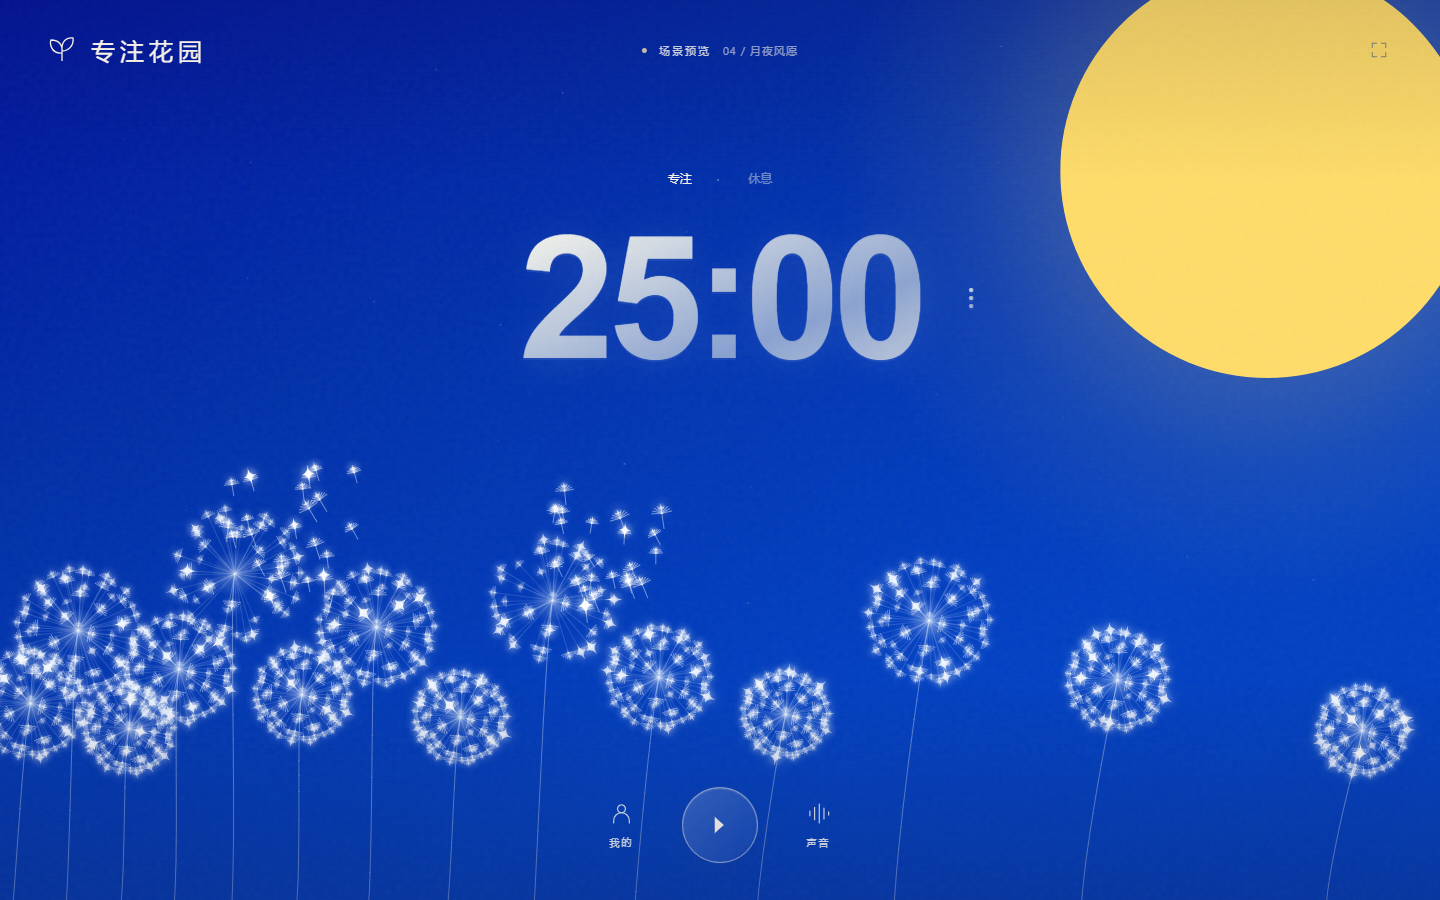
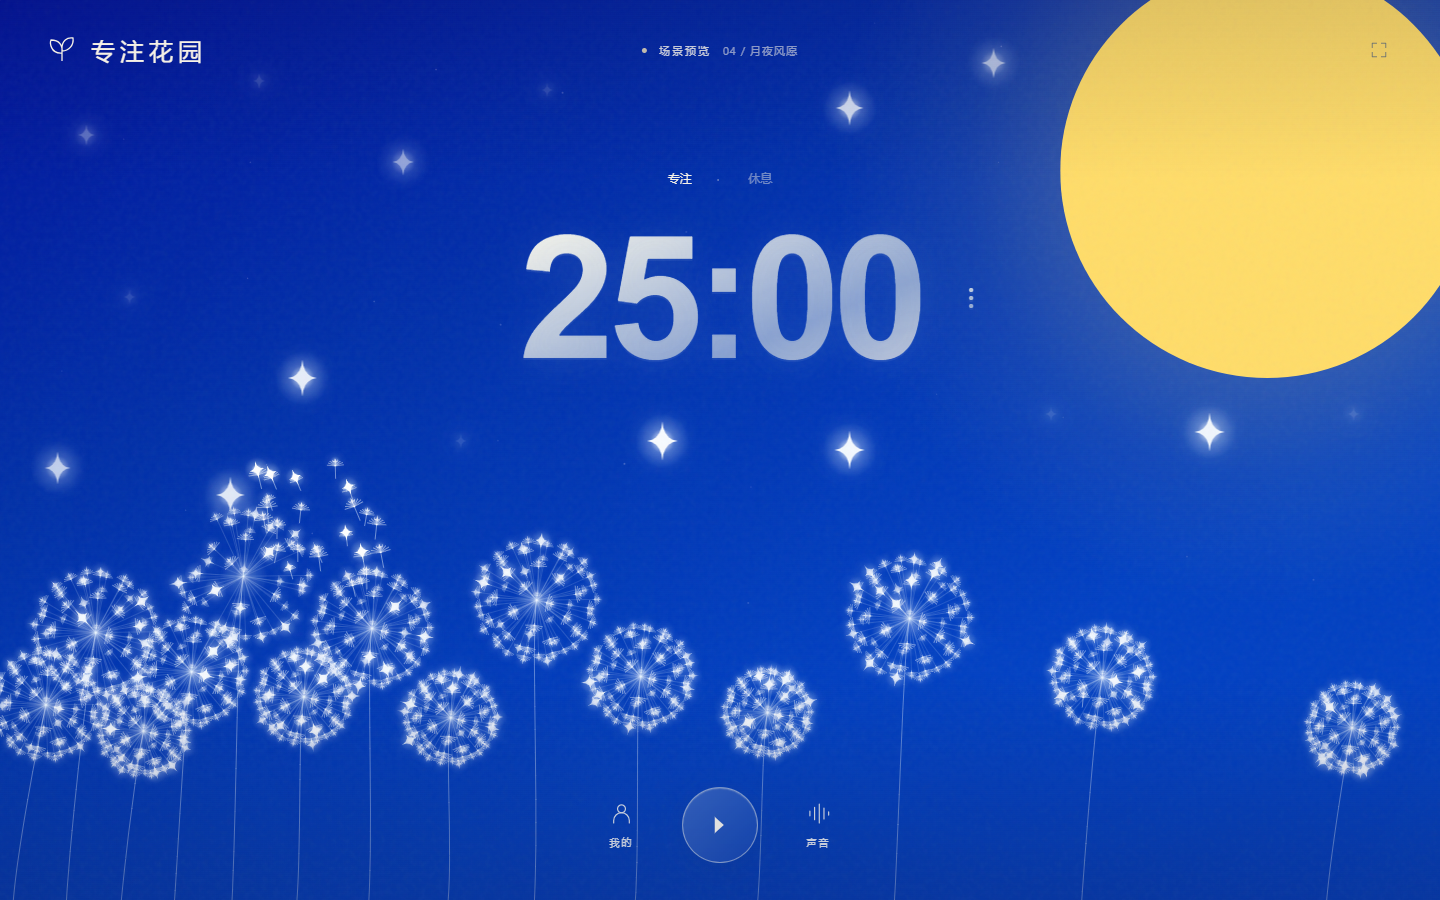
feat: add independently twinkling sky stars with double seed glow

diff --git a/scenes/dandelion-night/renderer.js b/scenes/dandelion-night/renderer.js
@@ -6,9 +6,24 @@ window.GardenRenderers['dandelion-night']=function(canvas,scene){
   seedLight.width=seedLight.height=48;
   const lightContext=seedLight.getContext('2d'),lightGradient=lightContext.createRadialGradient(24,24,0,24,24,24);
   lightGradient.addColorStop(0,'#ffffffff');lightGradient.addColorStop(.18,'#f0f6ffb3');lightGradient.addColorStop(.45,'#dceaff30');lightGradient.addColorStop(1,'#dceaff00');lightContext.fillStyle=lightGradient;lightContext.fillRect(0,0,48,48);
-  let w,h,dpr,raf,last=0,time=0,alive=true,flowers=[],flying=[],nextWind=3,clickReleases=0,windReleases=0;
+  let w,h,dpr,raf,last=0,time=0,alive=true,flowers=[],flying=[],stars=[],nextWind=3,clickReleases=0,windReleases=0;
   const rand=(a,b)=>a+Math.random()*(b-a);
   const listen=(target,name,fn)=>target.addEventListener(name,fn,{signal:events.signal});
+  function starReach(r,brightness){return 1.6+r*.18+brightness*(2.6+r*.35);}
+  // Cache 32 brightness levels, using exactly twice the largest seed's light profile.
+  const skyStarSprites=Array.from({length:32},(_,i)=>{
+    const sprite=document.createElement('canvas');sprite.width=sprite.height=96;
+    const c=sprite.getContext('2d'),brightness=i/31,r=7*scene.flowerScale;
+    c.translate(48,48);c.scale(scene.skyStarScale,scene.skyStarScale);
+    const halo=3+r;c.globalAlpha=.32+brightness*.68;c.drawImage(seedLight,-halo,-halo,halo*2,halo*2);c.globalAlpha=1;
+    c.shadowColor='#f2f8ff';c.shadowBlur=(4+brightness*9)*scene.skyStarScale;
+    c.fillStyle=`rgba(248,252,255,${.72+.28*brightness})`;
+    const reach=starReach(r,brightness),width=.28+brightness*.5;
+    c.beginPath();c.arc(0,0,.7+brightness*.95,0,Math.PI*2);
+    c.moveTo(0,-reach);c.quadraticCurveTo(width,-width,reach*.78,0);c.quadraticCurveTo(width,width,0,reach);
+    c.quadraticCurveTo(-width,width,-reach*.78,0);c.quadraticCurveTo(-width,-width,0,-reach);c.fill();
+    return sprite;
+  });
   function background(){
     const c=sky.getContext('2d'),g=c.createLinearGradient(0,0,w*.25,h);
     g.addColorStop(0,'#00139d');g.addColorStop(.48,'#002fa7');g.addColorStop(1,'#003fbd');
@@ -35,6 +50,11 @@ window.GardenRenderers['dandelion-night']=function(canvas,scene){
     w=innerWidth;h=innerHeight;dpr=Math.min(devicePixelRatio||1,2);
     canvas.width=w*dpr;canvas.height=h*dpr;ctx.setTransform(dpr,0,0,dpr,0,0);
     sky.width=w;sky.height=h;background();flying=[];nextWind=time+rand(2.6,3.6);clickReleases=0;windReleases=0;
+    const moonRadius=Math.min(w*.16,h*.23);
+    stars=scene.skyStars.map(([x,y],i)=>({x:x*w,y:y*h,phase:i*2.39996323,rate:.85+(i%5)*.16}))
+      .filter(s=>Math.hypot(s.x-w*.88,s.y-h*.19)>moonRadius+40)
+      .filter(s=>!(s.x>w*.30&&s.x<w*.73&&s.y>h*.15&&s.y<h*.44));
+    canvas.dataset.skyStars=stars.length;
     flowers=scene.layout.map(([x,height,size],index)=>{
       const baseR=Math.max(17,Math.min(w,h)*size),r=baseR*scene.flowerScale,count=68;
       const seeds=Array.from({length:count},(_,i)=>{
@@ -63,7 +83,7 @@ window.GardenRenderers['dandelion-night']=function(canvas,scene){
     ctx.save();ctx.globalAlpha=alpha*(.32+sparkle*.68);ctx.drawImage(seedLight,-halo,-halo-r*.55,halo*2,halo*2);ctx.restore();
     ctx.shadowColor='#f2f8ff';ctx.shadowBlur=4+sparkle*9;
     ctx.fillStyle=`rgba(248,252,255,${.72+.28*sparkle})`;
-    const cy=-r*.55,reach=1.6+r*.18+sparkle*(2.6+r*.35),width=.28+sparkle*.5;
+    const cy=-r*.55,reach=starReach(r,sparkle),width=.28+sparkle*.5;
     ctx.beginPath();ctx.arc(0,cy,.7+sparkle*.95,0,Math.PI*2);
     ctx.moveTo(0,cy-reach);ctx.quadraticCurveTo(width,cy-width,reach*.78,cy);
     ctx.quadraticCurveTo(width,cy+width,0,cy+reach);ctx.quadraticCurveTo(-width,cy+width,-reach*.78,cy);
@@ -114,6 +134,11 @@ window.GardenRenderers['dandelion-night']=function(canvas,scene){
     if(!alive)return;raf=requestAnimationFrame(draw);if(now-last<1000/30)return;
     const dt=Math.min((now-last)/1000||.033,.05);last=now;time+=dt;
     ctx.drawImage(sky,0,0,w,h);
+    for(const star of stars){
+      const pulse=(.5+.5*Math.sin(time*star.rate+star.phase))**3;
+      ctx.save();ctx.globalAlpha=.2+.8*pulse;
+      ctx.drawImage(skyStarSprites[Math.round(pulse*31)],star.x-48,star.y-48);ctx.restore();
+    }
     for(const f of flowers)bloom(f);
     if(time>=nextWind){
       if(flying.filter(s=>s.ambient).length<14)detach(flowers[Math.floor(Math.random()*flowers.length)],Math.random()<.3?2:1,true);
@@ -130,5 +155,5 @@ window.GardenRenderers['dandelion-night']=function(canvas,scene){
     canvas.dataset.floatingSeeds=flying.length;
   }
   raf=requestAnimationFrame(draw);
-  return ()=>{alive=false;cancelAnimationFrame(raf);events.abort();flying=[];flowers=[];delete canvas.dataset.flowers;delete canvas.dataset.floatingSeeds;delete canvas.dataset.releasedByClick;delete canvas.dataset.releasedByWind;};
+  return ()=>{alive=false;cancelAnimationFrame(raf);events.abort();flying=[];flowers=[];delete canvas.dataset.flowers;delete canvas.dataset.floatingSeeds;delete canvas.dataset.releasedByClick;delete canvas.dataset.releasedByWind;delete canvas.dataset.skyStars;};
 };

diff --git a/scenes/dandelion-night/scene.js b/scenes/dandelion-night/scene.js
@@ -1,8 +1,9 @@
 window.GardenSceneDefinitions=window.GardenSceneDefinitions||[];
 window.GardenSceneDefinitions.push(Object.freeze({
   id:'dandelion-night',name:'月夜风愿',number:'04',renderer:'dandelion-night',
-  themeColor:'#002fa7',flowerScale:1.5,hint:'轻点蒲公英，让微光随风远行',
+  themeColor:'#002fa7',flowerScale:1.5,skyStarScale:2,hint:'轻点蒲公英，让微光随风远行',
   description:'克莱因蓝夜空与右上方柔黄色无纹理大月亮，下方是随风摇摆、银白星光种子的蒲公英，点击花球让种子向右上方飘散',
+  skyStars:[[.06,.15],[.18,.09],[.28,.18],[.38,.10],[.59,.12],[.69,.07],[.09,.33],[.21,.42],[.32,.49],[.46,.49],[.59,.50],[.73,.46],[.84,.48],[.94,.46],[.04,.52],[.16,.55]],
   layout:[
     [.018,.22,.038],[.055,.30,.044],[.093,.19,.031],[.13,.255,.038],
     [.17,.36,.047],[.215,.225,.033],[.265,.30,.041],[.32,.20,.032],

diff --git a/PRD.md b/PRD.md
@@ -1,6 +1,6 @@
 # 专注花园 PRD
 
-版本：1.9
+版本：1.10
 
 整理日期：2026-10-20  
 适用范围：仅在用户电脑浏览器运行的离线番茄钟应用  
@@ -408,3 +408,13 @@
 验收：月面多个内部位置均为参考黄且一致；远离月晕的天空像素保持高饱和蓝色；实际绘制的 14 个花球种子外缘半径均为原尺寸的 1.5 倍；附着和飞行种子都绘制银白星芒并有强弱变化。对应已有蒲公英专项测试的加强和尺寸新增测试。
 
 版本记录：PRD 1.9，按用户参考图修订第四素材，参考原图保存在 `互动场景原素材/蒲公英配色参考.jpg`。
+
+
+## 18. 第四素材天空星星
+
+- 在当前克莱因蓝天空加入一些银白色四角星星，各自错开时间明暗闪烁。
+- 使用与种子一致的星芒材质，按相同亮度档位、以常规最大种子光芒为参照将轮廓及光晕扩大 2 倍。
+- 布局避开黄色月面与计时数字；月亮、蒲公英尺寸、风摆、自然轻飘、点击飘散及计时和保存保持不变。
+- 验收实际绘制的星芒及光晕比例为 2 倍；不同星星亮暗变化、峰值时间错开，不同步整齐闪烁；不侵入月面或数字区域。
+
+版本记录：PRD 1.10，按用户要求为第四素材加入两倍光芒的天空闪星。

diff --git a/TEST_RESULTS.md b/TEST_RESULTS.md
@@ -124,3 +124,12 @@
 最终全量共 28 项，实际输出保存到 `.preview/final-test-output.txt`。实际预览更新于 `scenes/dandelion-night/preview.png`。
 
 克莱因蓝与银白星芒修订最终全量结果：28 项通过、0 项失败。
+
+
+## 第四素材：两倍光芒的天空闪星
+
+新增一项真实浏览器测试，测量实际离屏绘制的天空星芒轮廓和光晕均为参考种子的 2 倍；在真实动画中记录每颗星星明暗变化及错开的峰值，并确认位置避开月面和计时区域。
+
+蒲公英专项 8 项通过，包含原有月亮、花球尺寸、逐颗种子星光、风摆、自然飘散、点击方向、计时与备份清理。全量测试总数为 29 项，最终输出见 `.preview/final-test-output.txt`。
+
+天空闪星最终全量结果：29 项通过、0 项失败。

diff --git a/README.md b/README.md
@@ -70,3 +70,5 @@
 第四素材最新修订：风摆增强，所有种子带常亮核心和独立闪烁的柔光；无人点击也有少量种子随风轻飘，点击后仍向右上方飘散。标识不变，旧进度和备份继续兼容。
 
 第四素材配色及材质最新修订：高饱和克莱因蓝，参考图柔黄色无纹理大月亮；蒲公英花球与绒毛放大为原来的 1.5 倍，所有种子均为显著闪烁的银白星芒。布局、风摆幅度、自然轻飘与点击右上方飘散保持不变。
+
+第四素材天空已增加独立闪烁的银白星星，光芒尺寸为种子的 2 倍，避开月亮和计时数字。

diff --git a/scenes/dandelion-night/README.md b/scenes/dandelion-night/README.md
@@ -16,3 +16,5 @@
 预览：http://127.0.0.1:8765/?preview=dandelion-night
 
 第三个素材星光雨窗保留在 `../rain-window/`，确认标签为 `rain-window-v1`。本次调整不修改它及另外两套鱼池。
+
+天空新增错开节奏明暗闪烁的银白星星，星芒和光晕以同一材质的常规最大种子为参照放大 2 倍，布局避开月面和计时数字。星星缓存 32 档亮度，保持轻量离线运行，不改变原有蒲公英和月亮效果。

### [What is required]
Tally the lines of the data that hold the string "nextWind". Answer with the number and nothing more.

### [Solution for this exercise]
4